During a development cycle, many teams have torn the software apart, broken a few things, left bits lying around the floor. These teams are advised to reassemble the software, back into an operational tested verifiable real product, no less frequently than a week or two. And this is far from ideal.

The teams who are really good at this stuff have a growing, improving version of the software, entirely fit to give to users, all the time. Day by day, hour by hour, even minute by minute, it gets better. Sam and Janet release their new feature at 10:45. The product is better now than it was at 9:30 when Jo and Dave released their feature. Each increment is working, fully ready to be handed to users if we wanted to, and it would be better than whatever they were handed a few minutes before.


The best development style we know today, whether working solo, in pairs, or in a mob, is to pick a very small thing that the system doesn’t as yet do, verify that it doesn’t do it, then make it do that thing, verifying again, and keeping the code at or above our standard of internal quality.

How small should that thing be? Tiny.

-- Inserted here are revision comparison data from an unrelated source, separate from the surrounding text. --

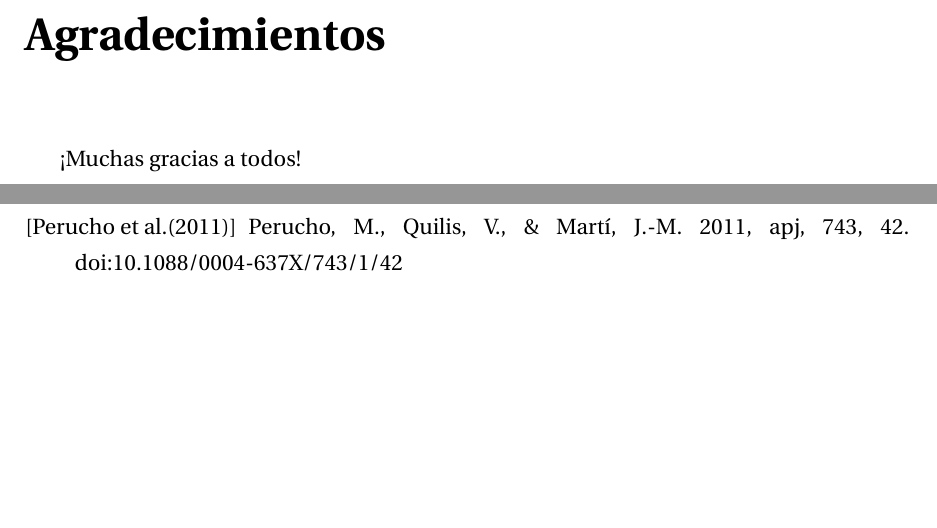
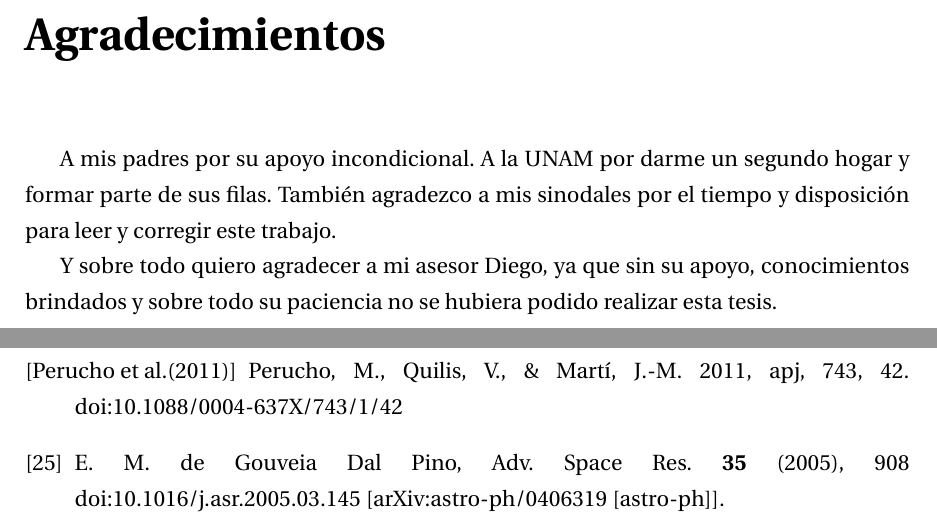
Before and after one commit to gmtw/Tesina_Fisica, a LaTeX book (main.tex): two parts of pages 7 and 111 of 111, joined at a grey line, cut so that both start at the same text, the shorter picture padded with empty space. Compiled offline with pdfLaTeX.

Commit message:
Dedicatorias y agradecimientos

```diff
--- a/main.tex
+++ b/main.tex
@@ -136,7 +135,11 @@ mi familia}
 \addcontentsline{toc}{chapter}{Agradecimientos} % si queremos que aparezca en el índice
 \markboth{AGRADECIMIENTOS}{AGRADECIMIENTOS} % encabezado
 
-¡Muchas gracias a todos!
+A mis padres por su apoyo incondicional. A la UNAM por darme un segundo hogar y formar parte de sus filas. También agradezco a mis sinodales por el
+tiempo y disposición para leer y corregir este trabajo.
+
+Y sobre todo quiero agradecer a mi asesor Diego, ya que sin su apoyo, conocimientos brindados y sobre todo su paciencia
+no se hubiera podido realizar esta tesis.
 %%%%%%%%%%%%%%%%%%%%%%%%%%%%%%%%%%%%%%%%%%%%%%%%%%%%%%%%%%%%%%%%%%%%%
 
 %----------------------------------------------------------------------------------------------
@@ -3425,6 +3434,16 @@ Jeongbhin Seo et al 2021 ApJ 920
 
 \bibitem[Perucho et al.(2011)]{2011ApJ...743...42P} Perucho, M., Quilis, V., \& Martí, J.-M. 2011, apj, 743, 42. doi:10.1088/0004-637X/743/1/42
 
+\bibitem{deGouveiaDalPino:2004jy}
+E.~M.~de Gouveia Dal Pino,
+%``Astrophysical jets and outflows,''
+Adv. Space Res. \textbf{35} (2005), 908
+doi:10.1016/j.asr.2005.03.145
+[arXiv:astro-ph/0406319 [astro-ph]].
+%31 citations counted in INSPIRE as of 03 May 2022
+
+
+
 %----------------------------------------------------------------------------------------------
 \end{thebibliography}
 %----------------------------------------------------------------------------------------------
```
Also changed, not shown: main.tex (19 more changed lines).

Smaller than that. No, smaller still.

For me, if I work for more than 20 minutes without a verified working new step, I am almost certainly in trouble. Now, often I go ahead and work for an hour or more, and finally get back to working software. If I were more wise, my code would shout “stand back” and revert every 20 or 30 minutes.1

Software development, my colleagues and I generally find, goes best when we make very small, tested, verified steps from working, quickly through not working, and back to working.

This is not easy to do. It requires practice to build up skill. You can see my attempts in the over 100 articles that now make up my Codea development of the arcade games of Asteroids and Space Invaders. In those articles, you’ll see that I almost always manage to get a visible slice of a feature within the two hours I allot for programming and writing the article. At my best2, you’ll see me get things done in a few minutes.

At my worst, you’ll see me confused, depressed, questioning my existence. You’ll see me revert a whole morning’s work. Then you’ll see me do it again, this time in smaller steps, more nearly working at every moment in time.

And you know what’s best? There are a couple of people out there somewhere who actually read those articles and try the game. There’s nothing better than hearing from them about what works for them, and what isn’t there yet. Software, getting better and better but always working (or nearly so), in the hands of users. Sweet.

Bottom Line

Working software is best when it’s in the hands of its users. Along the way in its creation, we may show it to management monthly, weekly, or on demand. Within the team, we keep it working, and improving, day by day, hour by hour, minute by minute. Working sofware, all the time.

There may be a better measure of progress, but if there is, I don’t know what it is.

  1. Kent Beck devised a scheme he calls T&C|R, meaning “test and commit, or revert”. Whenever he writes a test and the code to make it pass, if the test doesn’t pass, the code is reverted to where he started. I have neither the technology nor the courage to work that way, but it is a fascinating notion. Tiny steps. 

  2. So far.